Last week I had the opportunity to read an incredibly detailed and informative article, “Obstacles and Solutions to Implementation Drones in Your Public Safety Agency’s Tool Kit”. The piece looks at what it means to see public agencies think of and utilize drones as tools to better serve their constituents. Doing so is about overcoming a variety of obstacles and making training a priority, but there are various factors to take into account with each of these considerations.
Written by Gene Robinson, an expert in search and recovery operations and a 10-year veteran of drone deployments, the article is as thorough as it is informative. Gene is also also Director of Flight Operations at Drone Pilot Inc., and has provided key insights for reports that focus on how emergency response professionals are using UAVs for the past couple years.
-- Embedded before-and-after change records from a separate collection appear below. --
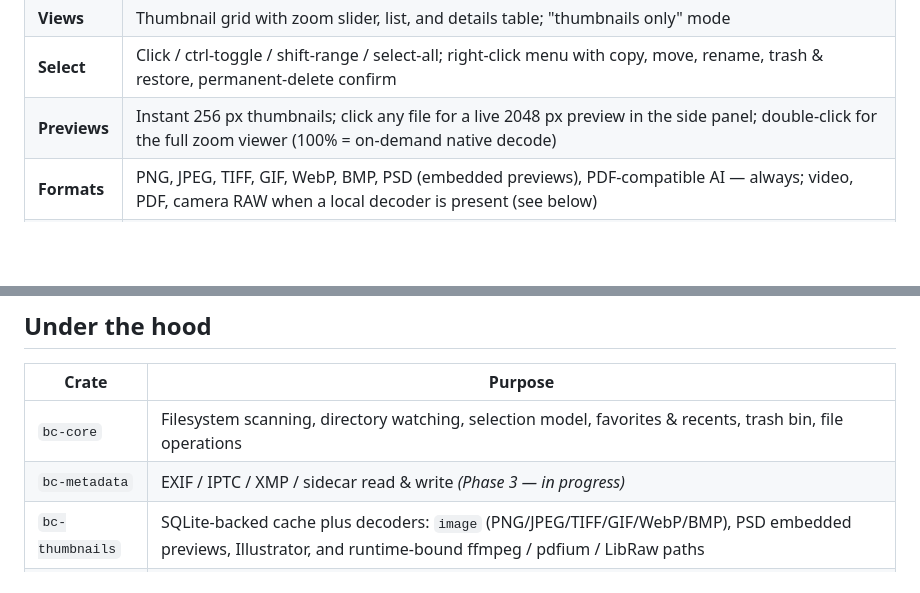
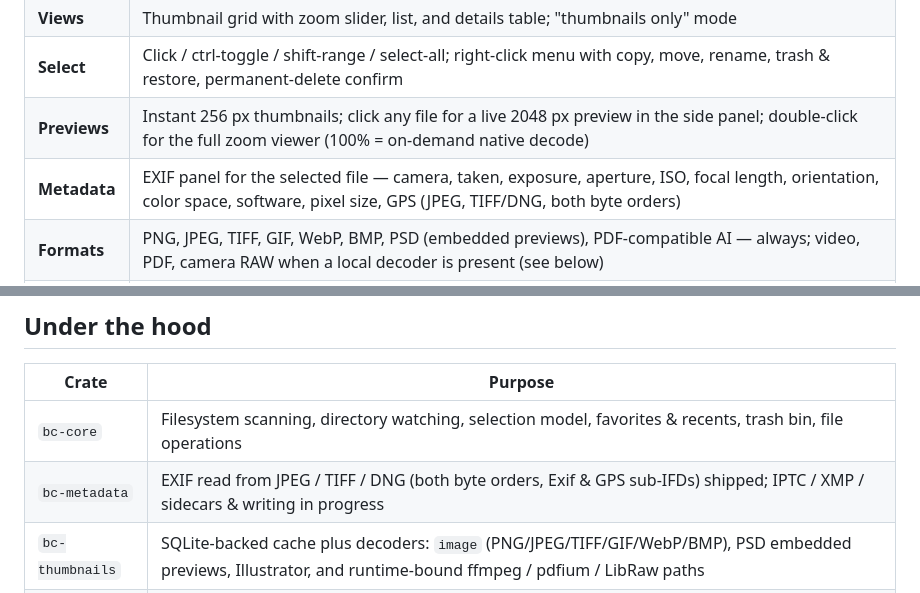
Before and after one commit to cmspeedau/BridgeCraft, a Markdown page: README.md, 2 parts joined by grey strips. Drawn GitHub-style; blank space fills up the shorter version.

```diff
--- a/README.md
+++ b/README.md
@@ -26,6 +26,7 @@ A clean-room, from-scratch asset browser inspired by the workflows of classic di
 | **Views** | Thumbnail grid with zoom slider, list, and details table; "thumbnails only" mode |
 | **Select** | Click / ctrl-toggle / shift-range / select-all; right-click menu with copy, move, rename, trash & restore, permanent-delete confirm |
 | **Previews** | Instant 256 px thumbnails; click any file for a live 2048 px preview in the side panel; double-click for the full zoom viewer (100% = on-demand native decode) |
+| **Metadata** | EXIF panel for the selected file — camera, taken, exposure, aperture, ISO, focal length, orientation, color space, software, pixel size, GPS (JPEG, TIFF/DNG, both byte orders) |
 | **Formats** | PNG, JPEG, TIFF, GIF, WebP, BMP, PSD (embedded previews), PDF-compatible AI — always; video, PDF, camera RAW when a local decoder is present (see below) |
 | **Speed** | SQLite thumbnail cache keyed by `(path, size-tier)`, invalidated on file change; virtualized grid; background decode worker |
 | **Live** | Watched folders auto-refresh; cache survives restarts; `--rebuild-cache` CLI for batch warm-up |
@@ -49,7 +50,7 @@ The zoom viewer escalates through three quality tiers: the grid thumbnail, a cac
 | Crate | Purpose |
 |---|---|
 | `bc-core` | Filesystem scanning, directory watching, selection model, favorites & recents, trash bin, file operations |
-| `bc-metadata` | EXIF / IPTC / XMP / sidecar read & write *(Phase 3 — in progress)* |
+| `bc-metadata` | EXIF read from JPEG / TIFF / DNG (both byte orders, Exif & GPS sub-IFDs) shipped; IPTC / XMP / sidecars & writing in progress |
 | `bc-thumbnails` | SQLite-backed cache plus decoders: `image` (PNG/JPEG/TIFF/GIF/WebP/BMP), PSD embedded previews, Illustrator, and runtime-bound ffmpeg / pdfium / LibRaw paths |
 | `bc-ui` | egui/eframe frontend: the workspace above, virtualized grids, the zoom viewer |
 
```
Also changed, not shown: other parts of README.md (+1 -1 lines), ROADMAP.md (+4 -3 lines), docs/screenshots/workspace.png.
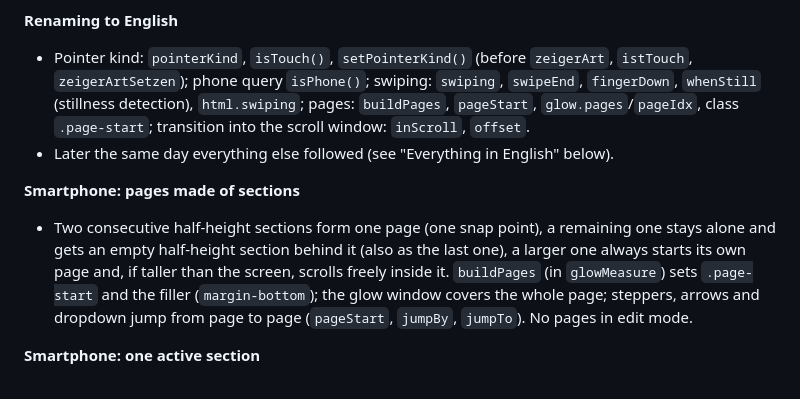
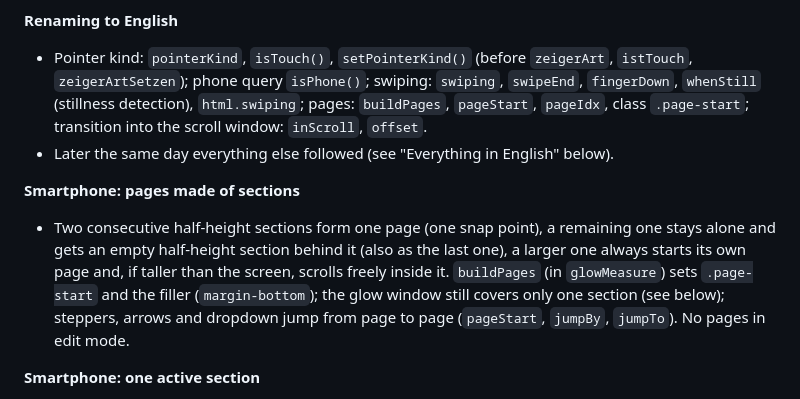
Before and after one commit to 01msmr/a, a Markdown page: CHANGELOG.md, the part around the change. Drawn GitHub-style.

Commit message:
Doku: Seiten-Eintrag im CHANGELOG an die Ein-Section-Regel angepasst
Co-Authored-By: Claude Sonnet 5.5 <noreply@anthropic.com>

```diff
--- a/CHANGELOG.md
+++ b/CHANGELOG.md
@@ -26,11 +26,11 @@ Names in this log are the current English ones (the code was translated to Engli
 - New icons `favicon/ico-light-{180,192,512}.png` and `ico-dark-{180,192,512}.png`: the "a." in Ubuntu (the page's font, medium), rendered opaque (light #eee/black, dark #333/white), instead of the old grayscale PNGs with alpha that iOS showed only small or not at all. `index.html` links the light one as `apple-touch-icon` and both as `icon` with `prefers-color-scheme`; the manifest lists 180, 192 and 512 px (light). New file names, because iOS caches icons per URL. The web app mode (standalone) stays off.
 
 **Renaming to English**
-- Pointer kind: `pointerKind`, `isTouch()`, `setPointerKind()` (before `zeigerArt`, `istTouch`, `zeigerArtSetzen`); phone query `isPhone()`; swiping: `swiping`, `swipeEnd`, `fingerDown`, `whenStill` (stillness detection), `html.swiping`; pages: `buildPages`, `pageStart`, `glow.pages`/`pageIdx`, class `.page-start`; transition into the scroll window: `inScroll`, `offset`.
+- Pointer kind: `pointerKind`, `isTouch()`, `setPointerKind()` (before `zeigerArt`, `istTouch`, `zeigerArtSetzen`); phone query `isPhone()`; swiping: `swiping`, `swipeEnd`, `fingerDown`, `whenStill` (stillness detection), `html.swiping`; pages: `buildPages`, `pageStart`, `pageIdx`, class `.page-start`; transition into the scroll window: `inScroll`, `offset`.
 - Later the same day everything else followed (see "Everything in English" below).
 
 **Smartphone: pages made of sections**
-- Two consecutive half-height sections form one page (one snap point), a remaining one stays alone and gets an empty half-height section behind it (also as the last one), a larger one always starts its own page and, if taller than the screen, scrolls freely inside it. `buildPages` (in `glowMeasure`) sets `.page-start` and the filler (`margin-bottom`); the glow window covers the whole page; steppers, arrows and dropdown jump from page to page (`pageStart`, `jumpBy`, `jumpTo`). No pages in edit mode.
+- Two consecutive half-height sections form one page (one snap point), a remaining one stays alone and gets an empty half-height section behind it (also as the last one), a larger one always starts its own page and, if taller than the screen, scrolls freely inside it. `buildPages` (in `glowMeasure`) sets `.page-start` and the filler (`margin-bottom`); the glow window still covers only one section (see below); steppers, arrows and dropdown jump from page to page (`pageStart`, `jumpBy`, `jumpTo`). No pages in edit mode.
 
 **Smartphone: one active section**
 - The glow window (the "active" highlight) always covers exactly one section: the first one on screen while scrolling, or the tapped one. On a page of two half-height sections only the upper one is active (before, the window covered the whole page; `glow.pages` is gone, `glowScroll` and `glowFrame` work on single sections again).
```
It’s no wonder he’s been referred to as the grandfather of drone search and rescue efforts.
We reached out to Gene to better understand what moved him to write the article and why the Public Safety sector is of such critical importance to him.
Juan: Why now and why the public sector, specifically?
Gene: Well, I’ve been involved with search and rescue for almost 30 years of which the last 13 have been using drones and I’ve seen a dramatic increase in the adoption of the technology but not a similar enthusiasm for the safety aspects of the flight per se. In other words, Public Safety is my area of expertise and I see more and more agencies throughout the world adopting drones to enhance their day-to-day operations but I haven’t seen a systematic effort to add the UAV machine to their workflows with “aviation safety” in mind.
Juan: Do you mean applying “manned aviation” safety practices to unmanned aircraft?
Gene: Exactly! Manned aviation is the safest mean of transportation available today and the only reason for this amazing safety record is that flight departments enforce very strict Safety Management Systems or SMS’s to make sure their air operations are conducted under a strict protocol of processes and procedures. What motivated me to write the article was the prevalence of the ‘Toy’ mentality amongst certain users who don’t understand that when they’re pilot in command, it’s irrelevant if they’re inside the aircraft or not; they still have a fiduciary responsibility with the people on the ground.
Juan: I had a similar experience in my field of expertise, which is land surveying and mapping, when I noticed that surveyors were now using drones but didn’t understand or embrace the awesome responsibility to be in a position to cause harm to someone on the ground. At the time I called it the ‘transit’ mentality. When you take off, you are no longer a surveyor but a pilot.
Gene: Every industry is going through the same process, farmers are now pilots too, electric engineers suddenly are flying aircraft to inspect electric distribution networks and not everyone is doing so under strict protocols and with a systematic safety approach. Pilots of manned aircraft are safe because they follow strict protocols and the flying public is confident they can get from point A to point B in a safe manner. The same principle should apply to UAVs and the general public.
Juan: So what would be your advice to these entities that are creating Flight Operation Departments in order to incorporate drones into their daily activities?
Gene: Public Safety entities live in a world of SOPs (Standard Operating Procedures) and SOGs (Standard Operating Guidelines) so it would be easy for them to implement an SMS for their flight departments and also to make sure they apply a ‘Pilot’ mentality to their operations and create a culture that a PIC is a person who carries the responsibility and that lives are at stake if these principles are not observed. Public Safety is all about safety and drones are not the exception.
Obstacles and Solutions to Implementation Drones in Your Public Safety Agency’s Tool Kit